AIM OF THE TASK: Your answer should be the entries below, reproduced character for character.
Segment Start: SOURCE DATA
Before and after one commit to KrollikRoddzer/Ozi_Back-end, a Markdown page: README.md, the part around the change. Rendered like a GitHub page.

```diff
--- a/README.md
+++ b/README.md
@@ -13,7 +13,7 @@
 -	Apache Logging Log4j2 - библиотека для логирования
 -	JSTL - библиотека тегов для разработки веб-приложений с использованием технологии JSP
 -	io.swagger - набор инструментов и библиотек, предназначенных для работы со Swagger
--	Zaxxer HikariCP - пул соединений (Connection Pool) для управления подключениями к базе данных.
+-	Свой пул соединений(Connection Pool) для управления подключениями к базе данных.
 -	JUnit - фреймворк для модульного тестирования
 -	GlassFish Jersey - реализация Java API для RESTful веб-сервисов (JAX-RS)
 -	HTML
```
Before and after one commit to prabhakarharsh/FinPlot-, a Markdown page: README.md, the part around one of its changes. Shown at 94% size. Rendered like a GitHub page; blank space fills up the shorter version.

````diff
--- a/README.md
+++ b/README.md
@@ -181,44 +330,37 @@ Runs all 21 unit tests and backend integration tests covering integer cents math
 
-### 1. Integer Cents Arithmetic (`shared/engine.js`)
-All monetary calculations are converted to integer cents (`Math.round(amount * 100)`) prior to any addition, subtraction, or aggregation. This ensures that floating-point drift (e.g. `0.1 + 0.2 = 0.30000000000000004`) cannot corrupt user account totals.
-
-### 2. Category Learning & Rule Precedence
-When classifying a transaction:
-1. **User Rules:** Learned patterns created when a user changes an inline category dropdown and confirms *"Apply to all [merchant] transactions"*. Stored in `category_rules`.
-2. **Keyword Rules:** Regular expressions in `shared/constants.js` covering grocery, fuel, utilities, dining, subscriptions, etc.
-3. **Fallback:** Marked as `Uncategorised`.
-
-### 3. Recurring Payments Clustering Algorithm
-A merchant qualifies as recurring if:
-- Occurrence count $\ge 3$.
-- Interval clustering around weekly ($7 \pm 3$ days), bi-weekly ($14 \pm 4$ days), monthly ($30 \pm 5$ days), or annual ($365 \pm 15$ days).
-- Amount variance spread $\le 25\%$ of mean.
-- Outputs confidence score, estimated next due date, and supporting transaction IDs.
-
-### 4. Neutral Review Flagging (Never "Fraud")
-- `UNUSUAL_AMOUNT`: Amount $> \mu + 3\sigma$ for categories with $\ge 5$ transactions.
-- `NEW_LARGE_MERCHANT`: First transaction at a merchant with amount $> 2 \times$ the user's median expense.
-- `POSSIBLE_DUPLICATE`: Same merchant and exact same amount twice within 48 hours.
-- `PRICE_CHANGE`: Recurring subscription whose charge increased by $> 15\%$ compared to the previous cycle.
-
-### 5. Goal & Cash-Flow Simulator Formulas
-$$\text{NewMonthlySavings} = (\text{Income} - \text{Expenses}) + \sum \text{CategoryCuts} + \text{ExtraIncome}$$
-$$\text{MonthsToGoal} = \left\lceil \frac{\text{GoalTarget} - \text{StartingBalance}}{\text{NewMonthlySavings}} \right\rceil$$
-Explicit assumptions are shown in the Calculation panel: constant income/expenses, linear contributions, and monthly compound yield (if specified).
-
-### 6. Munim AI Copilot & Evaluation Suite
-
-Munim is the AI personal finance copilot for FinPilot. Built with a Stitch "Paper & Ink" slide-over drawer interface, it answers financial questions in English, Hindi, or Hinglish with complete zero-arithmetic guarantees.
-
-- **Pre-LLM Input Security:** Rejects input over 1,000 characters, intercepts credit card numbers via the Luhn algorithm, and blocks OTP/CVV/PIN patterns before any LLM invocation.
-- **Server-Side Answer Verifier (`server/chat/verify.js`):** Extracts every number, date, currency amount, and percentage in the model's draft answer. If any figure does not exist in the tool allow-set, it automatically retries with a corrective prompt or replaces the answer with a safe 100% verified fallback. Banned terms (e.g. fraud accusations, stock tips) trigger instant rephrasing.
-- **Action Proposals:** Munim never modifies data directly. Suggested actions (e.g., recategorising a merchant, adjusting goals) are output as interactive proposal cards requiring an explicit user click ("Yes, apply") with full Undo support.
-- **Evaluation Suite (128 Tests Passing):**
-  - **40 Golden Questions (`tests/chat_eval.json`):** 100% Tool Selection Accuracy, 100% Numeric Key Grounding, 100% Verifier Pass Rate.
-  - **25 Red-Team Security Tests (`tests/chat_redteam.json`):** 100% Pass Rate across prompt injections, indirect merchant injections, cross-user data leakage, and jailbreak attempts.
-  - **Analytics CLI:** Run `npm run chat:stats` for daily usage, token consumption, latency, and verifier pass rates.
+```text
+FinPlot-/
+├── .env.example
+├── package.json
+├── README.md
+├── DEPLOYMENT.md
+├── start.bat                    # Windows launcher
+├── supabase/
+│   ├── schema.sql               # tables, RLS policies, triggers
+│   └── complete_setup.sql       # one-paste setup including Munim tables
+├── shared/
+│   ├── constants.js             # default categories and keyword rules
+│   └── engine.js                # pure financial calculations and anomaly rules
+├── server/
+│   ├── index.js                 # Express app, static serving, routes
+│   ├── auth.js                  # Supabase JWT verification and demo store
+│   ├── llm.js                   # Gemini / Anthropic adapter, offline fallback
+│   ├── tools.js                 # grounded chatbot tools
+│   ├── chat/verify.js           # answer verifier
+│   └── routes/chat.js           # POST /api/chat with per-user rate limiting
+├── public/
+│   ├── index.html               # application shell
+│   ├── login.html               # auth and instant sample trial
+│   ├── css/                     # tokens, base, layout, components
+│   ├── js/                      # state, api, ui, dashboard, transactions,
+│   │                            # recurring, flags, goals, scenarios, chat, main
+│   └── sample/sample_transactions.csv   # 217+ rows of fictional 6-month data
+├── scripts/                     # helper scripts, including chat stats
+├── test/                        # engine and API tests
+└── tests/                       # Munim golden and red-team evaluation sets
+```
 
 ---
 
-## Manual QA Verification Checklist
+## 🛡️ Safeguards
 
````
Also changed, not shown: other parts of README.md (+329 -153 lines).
Segment End: SOURCE DATA
ANSWER SECTION:
Before and after one commit to KrollikRoddzer/Ozi_Back-end, a Markdown page: README.md, the part around the change. Rendered like a GitHub page.

```diff
--- a/README.md
+++ b/README.md
@@ -13,7 +13,7 @@
 -	Apache Logging Log4j2 - библиотека для логирования
 -	JSTL - библиотека тегов для разработки веб-приложений с использованием технологии JSP
 -	io.swagger - набор инструментов и библиотек, предназначенных для работы со Swagger
--	Zaxxer HikariCP - пул соединений (Connection Pool) для управления подключениями к базе данных.
+-	Свой пул соединений(Connection Pool) для управления подключениями к базе данных.
 -	JUnit - фреймворк для модульного тестирования
 -	GlassFish Jersey - реализация Java API для RESTful веб-сервисов (JAX-RS)
 -	HTML
```
Before and after one commit to prabhakarharsh/FinPlot-, a Markdown page: README.md, the part around one of its changes. Shown at 94% size. Rendered like a GitHub page; blank space fills up the shorter version.

````diff
--- a/README.md
+++ b/README.md
@@ -181,44 +330,37 @@ Runs all 21 unit tests and backend integration tests covering integer cents math
 
-### 1. Integer Cents Arithmetic (`shared/engine.js`)
-All monetary calculations are converted to integer cents (`Math.round(amount * 100)`) prior to any addition, subtraction, or aggregation. This ensures that floating-point drift (e.g. `0.1 + 0.2 = 0.30000000000000004`) cannot corrupt user account totals.
-
-### 2. Category Learning & Rule Precedence
-When classifying a transaction:
-1. **User Rules:** Learned patterns created when a user changes an inline category dropdown and confirms *"Apply to all [merchant] transactions"*. Stored in `category_rules`.
-2. **Keyword Rules:** Regular expressions in `shared/constants.js` covering grocery, fuel, utilities, dining, subscriptions, etc.
-3. **Fallback:** Marked as `Uncategorised`.
-
-### 3. Recurring Payments Clustering Algorithm
-A merchant qualifies as recurring if:
-- Occurrence count $\ge 3$.
-- Interval clustering around weekly ($7 \pm 3$ days), bi-weekly ($14 \pm 4$ days), monthly ($30 \pm 5$ days), or annual ($365 \pm 15$ days).
-- Amount variance spread $\le 25\%$ of mean.
-- Outputs confidence score, estimated next due date, and supporting transaction IDs.
-
-### 4. Neutral Review Flagging (Never "Fraud")
-- `UNUSUAL_AMOUNT`: Amount $> \mu + 3\sigma$ for categories with $\ge 5$ transactions.
-- `NEW_LARGE_MERCHANT`: First transaction at a merchant with amount $> 2 \times$ the user's median expense.
-- `POSSIBLE_DUPLICATE`: Same merchant and exact same amount twice within 48 hours.
-- `PRICE_CHANGE`: Recurring subscription whose charge increased by $> 15\%$ compared to the previous cycle.
-
-### 5. Goal & Cash-Flow Simulator Formulas
-$$\text{NewMonthlySavings} = (\text{Income} - \text{Expenses}) + \sum \text{CategoryCuts} + \text{ExtraIncome}$$
-$$\text{MonthsToGoal} = \left\lceil \frac{\text{GoalTarget} - \text{StartingBalance}}{\text{NewMonthlySavings}} \right\rceil$$
-Explicit assumptions are shown in the Calculation panel: constant income/expenses, linear contributions, and monthly compound yield (if specified).
-
-### 6. Munim AI Copilot & Evaluation Suite
-
-Munim is the AI personal finance copilot for FinPilot. Built with a Stitch "Paper & Ink" slide-over drawer interface, it answers financial questions in English, Hindi, or Hinglish with complete zero-arithmetic guarantees.
-
-- **Pre-LLM Input Security:** Rejects input over 1,000 characters, intercepts credit card numbers via the Luhn algorithm, and blocks OTP/CVV/PIN patterns before any LLM invocation.
-- **Server-Side Answer Verifier (`server/chat/verify.js`):** Extracts every number, date, currency amount, and percentage in the model's draft answer. If any figure does not exist in the tool allow-set, it automatically retries with a corrective prompt or replaces the answer with a safe 100% verified fallback. Banned terms (e.g. fraud accusations, stock tips) trigger instant rephrasing.
-- **Action Proposals:** Munim never modifies data directly. Suggested actions (e.g., recategorising a merchant, adjusting goals) are output as interactive proposal cards requiring an explicit user click ("Yes, apply") with full Undo support.
-- **Evaluation Suite (128 Tests Passing):**
-  - **40 Golden Questions (`tests/chat_eval.json`):** 100% Tool Selection Accuracy, 100% Numeric Key Grounding, 100% Verifier Pass Rate.
-  - **25 Red-Team Security Tests (`tests/chat_redteam.json`):** 100% Pass Rate across prompt injections, indirect merchant injections, cross-user data leakage, and jailbreak attempts.
-  - **Analytics CLI:** Run `npm run chat:stats` for daily usage, token consumption, latency, and verifier pass rates.
+```text
+FinPlot-/
+├── .env.example
+├── package.json
+├── README.md
+├── DEPLOYMENT.md
+├── start.bat                    # Windows launcher
+├── supabase/
+│   ├── schema.sql               # tables, RLS policies, triggers
+│   └── complete_setup.sql       # one-paste setup including Munim tables
+├── shared/
+│   ├── constants.js             # default categories and keyword rules
+│   └── engine.js                # pure financial calculations and anomaly rules
+├── server/
+│   ├── index.js                 # Express app, static serving, routes
+│   ├── auth.js                  # Supabase JWT verification and demo store
+│   ├── llm.js                   # Gemini / Anthropic adapter, offline fallback
+│   ├── tools.js                 # grounded chatbot tools
+│   ├── chat/verify.js           # answer verifier
+│   └── routes/chat.js           # POST /api/chat with per-user rate limiting
+├── public/
+│   ├── index.html               # application shell
+│   ├── login.html               # auth and instant sample trial
+│   ├── css/                     # tokens, base, layout, components
+│   ├── js/                      # state, api, ui, dashboard, transactions,
+│   │                            # recurring, flags, goals, scenarios, chat, main
+│   └── sample/sample_transactions.csv   # 217+ rows of fictional 6-month data
+├── scripts/                     # helper scripts, including chat stats
+├── test/                        # engine and API tests
+└── tests/                       # Munim golden and red-team evaluation sets
+```
 
 ---
 
-## Manual QA Verification Checklist
+## 🛡️ Safeguards
 
````
Also changed, not shown: other parts of README.md (+329 -153 lines).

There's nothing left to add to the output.